▶ **Exercise objective**
Write each entry down again precisely, skipping nothing.

▶ **Supplied entries**
****************
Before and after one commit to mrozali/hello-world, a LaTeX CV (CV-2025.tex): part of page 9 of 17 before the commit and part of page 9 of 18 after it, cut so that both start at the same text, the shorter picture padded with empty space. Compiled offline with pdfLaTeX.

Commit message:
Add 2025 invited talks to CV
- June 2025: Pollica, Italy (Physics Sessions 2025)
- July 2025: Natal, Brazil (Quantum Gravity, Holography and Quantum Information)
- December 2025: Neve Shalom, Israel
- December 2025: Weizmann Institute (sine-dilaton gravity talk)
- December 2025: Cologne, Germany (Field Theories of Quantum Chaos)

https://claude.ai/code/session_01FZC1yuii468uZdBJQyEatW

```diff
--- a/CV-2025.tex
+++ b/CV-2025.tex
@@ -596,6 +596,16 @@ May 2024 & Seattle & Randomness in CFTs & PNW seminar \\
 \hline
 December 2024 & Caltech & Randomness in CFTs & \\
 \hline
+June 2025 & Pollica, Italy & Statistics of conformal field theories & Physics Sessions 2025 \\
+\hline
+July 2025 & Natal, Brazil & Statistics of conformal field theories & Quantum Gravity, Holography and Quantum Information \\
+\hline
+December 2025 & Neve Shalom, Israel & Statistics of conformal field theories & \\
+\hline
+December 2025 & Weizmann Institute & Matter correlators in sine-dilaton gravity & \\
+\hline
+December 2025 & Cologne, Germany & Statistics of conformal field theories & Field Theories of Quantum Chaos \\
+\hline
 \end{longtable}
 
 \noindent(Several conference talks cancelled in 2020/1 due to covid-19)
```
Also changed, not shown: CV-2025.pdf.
****************
▶ **Finished task**
Before and after one commit to mrozali/hello-world, a LaTeX CV (CV-2025.tex): part of page 9 of 17 before the commit and part of page 9 of 18 after it, cut so that both start at the same text, the shorter picture padded with empty space. Compiled offline with pdfLaTeX.

Commit message:
Add 2025 invited talks to CV
- June 2025: Pollica, Italy (Physics Sessions 2025)
- July 2025: Natal, Brazil (Quantum Gravity, Holography and Quantum Information)
- December 2025: Neve Shalom, Israel
- December 2025: Weizmann Institute (sine-dilaton gravity talk)
- December 2025: Cologne, Germany (Field Theories of Quantum Chaos)

https://claude.ai/code/session_01FZC1yuii468uZdBJQyEatW

```diff
--- a/CV-2025.tex
+++ b/CV-2025.tex
@@ -596,6 +596,16 @@ May 2024 & Seattle & Randomness in CFTs & PNW seminar \\
 \hline
 December 2024 & Caltech & Randomness in CFTs & \\
 \hline
+June 2025 & Pollica, Italy & Statistics of conformal field theories & Physics Sessions 2025 \\
+\hline
+July 2025 & Natal, Brazil & Statistics of conformal field theories & Quantum Gravity, Holography and Quantum Information \\
+\hline
+December 2025 & Neve Shalom, Israel & Statistics of conformal field theories & \\
+\hline
+December 2025 & Weizmann Institute & Matter correlators in sine-dilaton gravity & \\
+\hline
+December 2025 & Cologne, Germany & Statistics of conformal field theories & Field Theories of Quantum Chaos \\
+\hline
 \end{longtable}
 
 \noindent(Several conference talks cancelled in 2020/1 due to covid-19)
```
Also changed, not shown: CV-2025.pdf.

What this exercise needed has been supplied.